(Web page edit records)
━━━━━━━━━━━━━━━━━━━━

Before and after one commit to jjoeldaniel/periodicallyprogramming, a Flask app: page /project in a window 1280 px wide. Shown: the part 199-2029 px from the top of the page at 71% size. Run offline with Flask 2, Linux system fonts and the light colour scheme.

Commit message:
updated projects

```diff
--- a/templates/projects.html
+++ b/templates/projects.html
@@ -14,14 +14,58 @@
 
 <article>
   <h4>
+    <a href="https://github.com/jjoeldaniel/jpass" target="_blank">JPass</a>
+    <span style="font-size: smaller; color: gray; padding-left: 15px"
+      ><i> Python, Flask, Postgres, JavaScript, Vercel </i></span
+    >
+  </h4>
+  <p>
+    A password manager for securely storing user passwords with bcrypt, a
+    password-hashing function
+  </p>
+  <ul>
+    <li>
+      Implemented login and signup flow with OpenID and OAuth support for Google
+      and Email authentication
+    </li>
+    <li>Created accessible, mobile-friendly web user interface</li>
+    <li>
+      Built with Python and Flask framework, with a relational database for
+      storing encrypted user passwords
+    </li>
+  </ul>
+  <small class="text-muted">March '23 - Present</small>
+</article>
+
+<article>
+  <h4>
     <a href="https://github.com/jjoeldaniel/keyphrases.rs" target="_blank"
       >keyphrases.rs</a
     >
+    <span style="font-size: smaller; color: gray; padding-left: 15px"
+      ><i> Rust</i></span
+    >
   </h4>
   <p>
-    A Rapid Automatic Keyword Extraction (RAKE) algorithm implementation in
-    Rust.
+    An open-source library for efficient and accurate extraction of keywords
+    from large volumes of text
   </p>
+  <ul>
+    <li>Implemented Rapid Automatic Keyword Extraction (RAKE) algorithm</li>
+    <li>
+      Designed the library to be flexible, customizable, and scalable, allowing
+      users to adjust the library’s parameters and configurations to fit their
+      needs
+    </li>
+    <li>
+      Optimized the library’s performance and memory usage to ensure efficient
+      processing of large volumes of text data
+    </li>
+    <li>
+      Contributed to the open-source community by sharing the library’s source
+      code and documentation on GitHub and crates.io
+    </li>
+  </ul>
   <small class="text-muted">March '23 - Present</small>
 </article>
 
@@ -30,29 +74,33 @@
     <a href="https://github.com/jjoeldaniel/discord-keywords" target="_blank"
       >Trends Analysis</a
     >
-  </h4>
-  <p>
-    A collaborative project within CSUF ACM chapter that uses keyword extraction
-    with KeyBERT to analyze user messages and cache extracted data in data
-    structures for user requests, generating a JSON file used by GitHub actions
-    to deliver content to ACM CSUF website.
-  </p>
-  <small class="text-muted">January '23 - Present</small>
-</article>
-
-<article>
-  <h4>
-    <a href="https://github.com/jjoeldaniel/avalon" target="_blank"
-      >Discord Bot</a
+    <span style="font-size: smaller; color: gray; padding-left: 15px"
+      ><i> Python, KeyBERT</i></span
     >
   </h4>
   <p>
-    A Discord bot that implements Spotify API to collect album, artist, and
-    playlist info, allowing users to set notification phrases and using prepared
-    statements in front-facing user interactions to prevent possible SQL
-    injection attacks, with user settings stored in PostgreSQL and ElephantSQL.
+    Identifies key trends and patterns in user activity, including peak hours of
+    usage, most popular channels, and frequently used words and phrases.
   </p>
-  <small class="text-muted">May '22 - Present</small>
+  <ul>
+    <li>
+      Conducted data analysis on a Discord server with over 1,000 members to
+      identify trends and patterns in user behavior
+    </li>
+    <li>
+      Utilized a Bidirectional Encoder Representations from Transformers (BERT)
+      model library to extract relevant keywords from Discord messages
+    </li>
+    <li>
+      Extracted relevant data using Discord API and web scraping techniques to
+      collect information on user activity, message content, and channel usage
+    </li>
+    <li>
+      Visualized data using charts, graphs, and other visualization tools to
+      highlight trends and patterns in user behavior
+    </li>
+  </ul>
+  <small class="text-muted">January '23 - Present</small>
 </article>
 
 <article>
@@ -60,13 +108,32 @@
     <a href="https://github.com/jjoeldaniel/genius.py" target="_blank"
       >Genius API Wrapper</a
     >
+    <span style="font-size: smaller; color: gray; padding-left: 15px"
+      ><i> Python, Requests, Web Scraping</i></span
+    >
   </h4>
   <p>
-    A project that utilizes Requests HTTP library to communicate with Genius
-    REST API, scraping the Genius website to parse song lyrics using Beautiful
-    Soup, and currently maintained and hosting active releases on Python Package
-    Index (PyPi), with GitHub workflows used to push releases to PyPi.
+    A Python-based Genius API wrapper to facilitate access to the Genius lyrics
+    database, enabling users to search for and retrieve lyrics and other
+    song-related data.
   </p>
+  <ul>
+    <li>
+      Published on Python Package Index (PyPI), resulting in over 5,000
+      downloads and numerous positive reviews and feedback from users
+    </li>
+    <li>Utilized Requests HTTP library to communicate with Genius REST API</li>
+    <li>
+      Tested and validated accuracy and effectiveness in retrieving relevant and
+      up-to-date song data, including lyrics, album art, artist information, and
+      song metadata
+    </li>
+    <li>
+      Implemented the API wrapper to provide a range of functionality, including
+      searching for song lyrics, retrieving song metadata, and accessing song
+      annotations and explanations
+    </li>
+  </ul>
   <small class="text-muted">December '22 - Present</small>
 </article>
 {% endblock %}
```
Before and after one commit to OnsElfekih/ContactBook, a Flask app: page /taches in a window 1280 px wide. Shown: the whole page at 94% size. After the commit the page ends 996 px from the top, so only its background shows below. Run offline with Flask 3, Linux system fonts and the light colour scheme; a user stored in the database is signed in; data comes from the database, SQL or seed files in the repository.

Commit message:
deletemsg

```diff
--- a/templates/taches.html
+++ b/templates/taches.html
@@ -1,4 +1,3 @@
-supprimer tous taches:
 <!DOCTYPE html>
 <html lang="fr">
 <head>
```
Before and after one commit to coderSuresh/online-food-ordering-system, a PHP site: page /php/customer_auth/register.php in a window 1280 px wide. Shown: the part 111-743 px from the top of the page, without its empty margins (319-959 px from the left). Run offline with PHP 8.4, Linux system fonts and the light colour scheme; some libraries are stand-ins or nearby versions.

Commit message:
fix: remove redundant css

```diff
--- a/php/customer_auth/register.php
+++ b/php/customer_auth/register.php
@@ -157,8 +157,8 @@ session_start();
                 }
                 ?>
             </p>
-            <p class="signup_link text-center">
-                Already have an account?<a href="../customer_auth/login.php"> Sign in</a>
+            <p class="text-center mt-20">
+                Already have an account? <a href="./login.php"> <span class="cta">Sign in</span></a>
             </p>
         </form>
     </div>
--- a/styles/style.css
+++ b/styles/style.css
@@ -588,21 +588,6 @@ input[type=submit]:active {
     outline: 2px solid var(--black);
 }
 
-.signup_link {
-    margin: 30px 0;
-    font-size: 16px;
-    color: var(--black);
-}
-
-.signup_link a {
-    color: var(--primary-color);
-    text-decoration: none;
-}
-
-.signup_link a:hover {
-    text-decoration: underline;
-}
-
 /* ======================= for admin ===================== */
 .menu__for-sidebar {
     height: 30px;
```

━━━━━━━━━━━━━━━━━━━━

▸ WORK REQUEST
Using the data above, say how many lines include the word "jjoeldaniel". Write only that number.

▸ OUTPUT OF THE TASK
6